A remarkable archaeological site made unforgettable by its dramatic setting. It is also proposed that the site should be named the eighth wonder of the world, indicating it is in the same league as other international wonders such as the Grand Canyon and Ancient Pyramids. Translated as ‘Lion Rock’ into English, the name of the monument indicates the way in which visitors used to begin their final ascent to the top – through the open jaws and throat (‘giriya’) of a lion (‘sinha’). Unfortunately, the only remains of this lion figure are the gigantic paws, sculpted into the side of the rock. The topography of the area is flat except for the massive rock outcrop of the fortress itself (which rises an incredible 600 ft up from the green scrub jungle). The unusual rock is particularly interesting due to its flat top (nearly an acre in size), that was used in its entirety to build King Kasyapa’s fortress complex, still evident by the presence of the extensive ruins.

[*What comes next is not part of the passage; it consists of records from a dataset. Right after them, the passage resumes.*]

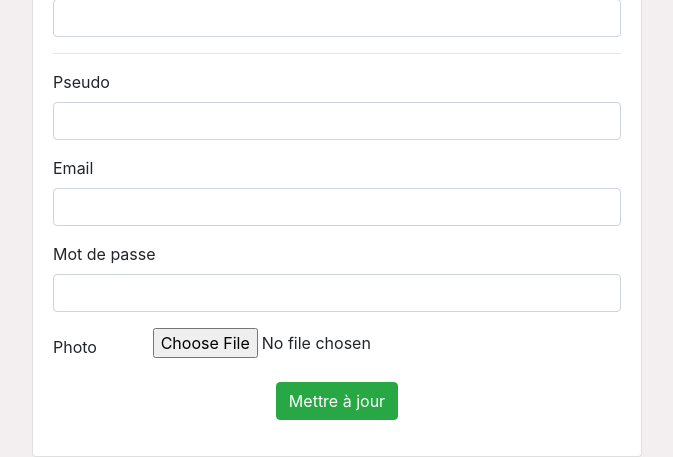
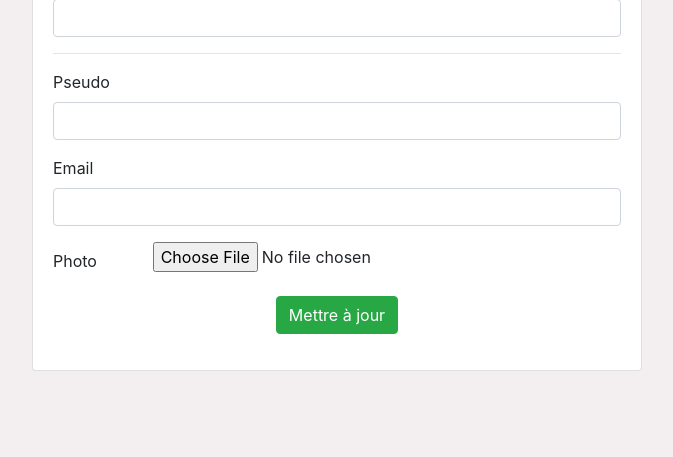
Before and after one commit to CauttoMorgane/MangaDoc, a Symfony app: template templates/user/edit.html.twig in a window 1280 px wide. Shown: the part 586-1043 px from the top of the page, without its empty margins (303-976 px from the left). After the commit the page ends 957 px from the top, so only its background shows below. Run offline with Twig, Linux system fonts and the light colour scheme; the template is opened without the code that fills it, so the values that code supplies are empty; form fields are guessed from the names that the template uses; some libraries are stand-ins or nearby versions.

Commit message:
form user

```diff
--- a/src/Form/UserType.php
+++ b/src/Form/UserType.php
@@ -28,7 +28,7 @@ class UserType extends AbstractType
             ->add('country')
             ->add('payment')
             ->add('email')
-            ->add('password', PasswordType::class)
+//            ->add('password', PasswordType::class, array('required' => false) )
         ;
     }
 
--- a/templates/user/_form.html.twig
+++ b/templates/user/_form.html.twig
@@ -66,14 +66,14 @@
         {{ form_widget(form.email, {'attr': {'class': 'form-control'}}) }}
     </div>
 </div>
-<div class="form-group row">
-    {{ form_label(form.password, "Mot de passe", {'label_attr': {'class': 'col-sm-12 control-label'}}) }}
-    {{ form_errors(form.password) }}
+{#<div class="form-group row">#}
+    {#{{ form_label(form.password, "Mot de passe", {'label_attr': {'class': 'col-sm-12 control-label'}}) }}#}
+    {#{{ form_errors(form.password) }}#}
 
-    <div class="col-sm-12">
-        {{ form_widget(form.password, {'attr': {'class': 'form-control'}}) }}
-    </div>
-</div>
+    {#<div class="col-sm-12">#}
+        {#{{ form_widget(form.password, {'attr': {'class': 'form-control'}}) }}#}
+    {#</div>#}
+{#</div>#}
 
 
 
```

Presently there is a revival of the search for the lost glory of Sigiriya as historical evidence and records does not seem to have done justice to a site which seems to be much more than meets the eye. Has this been the site known as the “Alakamanda” – a city of great wealth ruled by the devas (Gods) according to Theravada Buddhism. This brings light and resurgence to the era of the great King Ravana of Lanka mentioned in the Ramayana Epic, where Ravana builts this majestic castle atop the summit of the rock with superhuman strength using extra-terrestrial intelligence, which is a more likely scenario than King Kasyapa (a renegade King) building this complex. He would have used a pre-made complex and claimed it for himself. The intricate water garden system and the castle in the magnificent castle which had existed on the summit are too complex for this earthly and evil intended king Kasyapa to have thought and constructed.(Read More)